Sister surrogate: Woman’s twin sister volunteers to carry her baby

Published: Nov. 7, 2019 at 10:32 AM CST
Email This Link
Share on Pinterest
Share on LinkedIn

SEATTLE, Wash. (Ivanhoe Newswire) -- Kaila Jorgensen had just gotten engaged when she was diagnosed with breast cancer. Her outlook for having a baby got worse when doctors found out how advanced her cancer was.

That’s when Jorgensen’s twin sister, Danielle, volunteered to have the baby and make Jorgensen’s dream come true.

Kaila and Aaron Jorgensen still can’t get enough of two-month-old Finn. And they’re still in awe of the gift Jorgensen’s twin, Danielle Rants, gave them.

“She gave us something that we didn’t know if we could ever have, that we have wanted more than anything in the world,” Jorgensen said.

When she was diagnosed with breast cancer in 2016, Jorgensen started the egg retrieval process, so she could have a baby when chemo ended.

“About two weeks into that process, we found out it was stage four. So, we had to stop all hormone treatments, stop everything, and get going in chemo as fast as possible,” Jorgensen said.

“Something about being a twin and growing up together and always being by each other’s side," said Rants. "It just felt like it was what I needed to do, and they really wanted a baby in their lives. And I could do it for them, and it was a no-brainer.”

Because Jorgensen is BRCA positive, increasing her risk of more cancer, Jorgensen’s egg was fertilized with Jorgensen’s sperm in utero. She had the baby in June and named him Finn Daniel in honor of her.

“There’s nothing that we can ever say or do to show her how much this means to us, and we try every day. But I can tell by the way that she looks at him and by the way that she sees us all together that she thought it was worth it,” Jorgensen said.

Washington state, where the family lives, recently changed its surrogacy laws, so Jorgensen is listed as Finn’s birth mother on his birth certificate.

Rants says she would encourage surrogacy for others if they are sure they want to do it. Otherwise, counseling and talking to others who’ve done it could help make the decision either way.

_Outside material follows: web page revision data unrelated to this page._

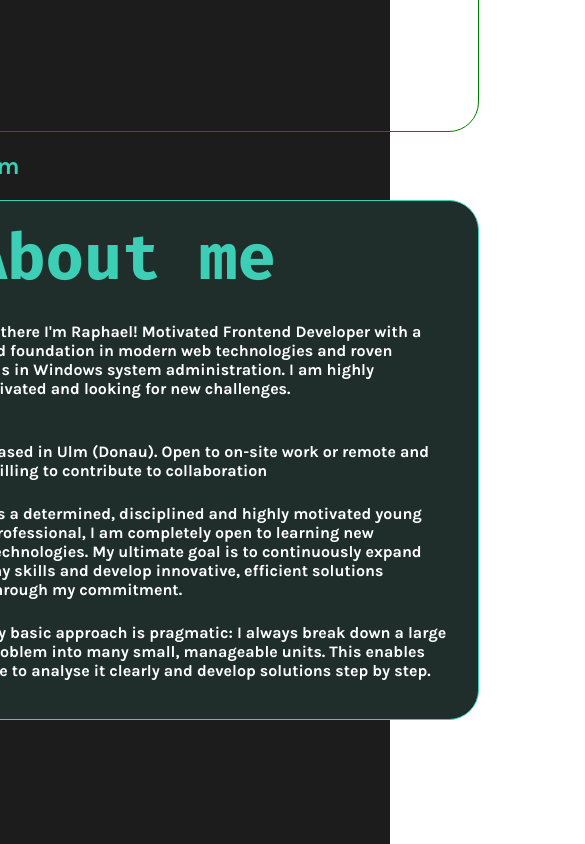
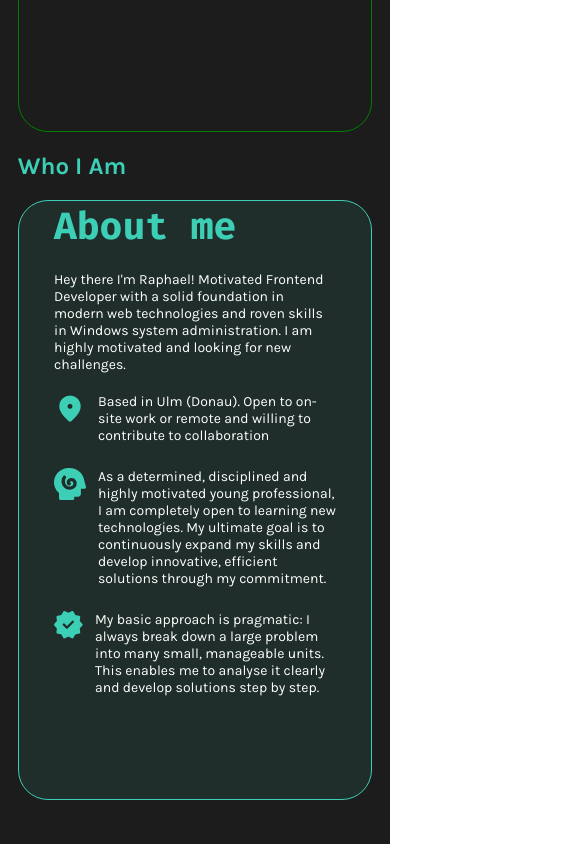
Before and after one commit to FederDonut/Portfolio, an Angular app: page / in a window 390 px wide. Shown: the part 1480-2324 px from the top of the page, 585 px wide, since content can reach past the window. Built offline with nearby package versions, Linux system fonts and the light colour scheme.

Commit message:
add responsiv style to about me component

```diff
--- a/src/app/about-me/about-me.scss
+++ b/src/app/about-me/about-me.scss
@@ -1,11 +1,19 @@
 $breakpoint-1220: 1220px;
 $breakpoint-600: 600px;
+$breakpoint-400: 400px;
+$breakpoint-360: 360px;
 
 @mixin width1220{
     @media (max-width: #{$breakpoint-1220}){@content;}
 }
 @mixin width600{
     @media (max-width: #{$breakpoint-600}){@content;}
+}
+@mixin width400{
+    @media (max-width: #{$breakpoint-400}){@content;}
+}
+@mixin width360{
+    @media (max-width: #{$breakpoint-360}){@content;}
 }
 
 $font: 'FiraCode';
@@ -34,10 +42,16 @@ $Karla: 'Karla';
             align-items: center;
         }
 
+
         .photo-wrapper{
             height: 100%;
             width: 568px;
             //border: 1px solid red;
+            @include width600{
+                width: 95%;
+                padding-left: 8px;
+                padding-right: 8px;
+            }
 
             .photo{
                 height: 568px;
@@ -53,16 +67,25 @@ $Karla: 'Karla';
             //border: 1px solid red;
             display: flex;
             align-items: flex-end;
+            @include width600{
+                height: auto;
+                width: 95%;
+                padding-left: 8px;
+                padding-right: 8px;
+            }
 
 
 
 
             .personal-description{
-                height: 588px;
+                height: 628px;
                 width: 100%;
                 display: flex;
                 flex-direction: column;
                 gap: 20px;
+                @include width600{
+                    height: auto;
+                }
                 h3{
                     font-family: $Karla;
                     font-size: 24px;
@@ -72,7 +95,7 @@ $Karla: 'Karla';
                     margin-top: 20px;
                 }
                 .about-me{
-                    height: 540px;
+                    height: 600px;
                     width: 100%;
                     border: 1px solid #3DCFB6;
                     background-color: rgb(31, 46, 43);
@@ -82,6 +105,16 @@ $Karla: 'Karla';
                     align-items: center;
                     justify-content: center;
                     gap: 32px;
+                    @include width600{
+                        gap: 20px;
+
+                    }
+                    @include width400{
+                        justify-content: flex-start;
+                    }
+                    @include width360{
+                        height: 700px;
+                    }
 
                     .headline-wrapper{
                         height: 64px;
@@ -89,10 +122,22 @@ $Karla: 'Karla';
                         display: flex;
                         align-items: center;
                         justify-content: flex-start;
+                        @include width400{
+                            height: auto;
+                        }
+                        @include width360{
+                            margin-top: 8px;
+                        }
                         h1{
                             color: #3DCFB6;
                             font-size: 64px;
                             font-family: $font;
+                            @include width600{
+                                font-size: 56px;
+                            }
+                            @include width400{
+                                font-size: 38px;
+                            }
                         }
                     }
                     .personal-presentation{
@@ -102,6 +147,14 @@ $Karla: 'Karla';
                         font-family: $Karla;
                         font-size: 16px;
                         font-weight: 400;
+                        @include width600{
+                            font-size: 14px;
+                            font-weight: 200;
+                        }
+                        @include width400{
+                            height: auto;
+                            //margin-bottom: 20px;
+                        }
 
                     }
                     .personal-matrix{
@@ -110,6 +163,12 @@ $Karla: 'Karla';
                         display: flex;
                         flex-direction: column;
                         gap: 24px;
+                        @include width600{
+                            width: 80%;
+                        }
+                        @include width400{
+                            height: auto;
+                        }
 
                         .matrix-wrapper{
                             display: flex;
@@ -120,6 +179,10 @@ $Karla: 'Karla';
                                 font-size: 16px;
                                 font-weight: 400;
                                 font-family: $Karla;
+                                @include width600{
+                                    font-size: 14px;
+                                    font-weight: 200;
+                                }
                             }
                         }
                     }
--- a/src/app/main-content/main-content.html
+++ b/src/app/main-content/main-content.html
@@ -1,8 +1,8 @@
 <section class="content-wrapper">
     <app-landingpage class="landingpage"></app-landingpage>
     <app-about-me class="about-me"></app-about-me>
-    <app-technologies class="technologies"></app-technologies>
-    <!--app-projects class="projects"></app-projects>
+    <!--app-technologies class="technologies"></app-technologies>
+    <app-projects class="projects"></app-projects>
     <app-others-about-me class="others-about-me"></app-others-about-me>
     <app-contact-me class="contact-me"></app-contact-me>-->
 </section>
```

Copyright 2019 WMC. All rights reserved. Contributor(s) to this news report include: Wendy Chioji, Producer; Rusty Reed, Videographer and Roque Correa, Editor.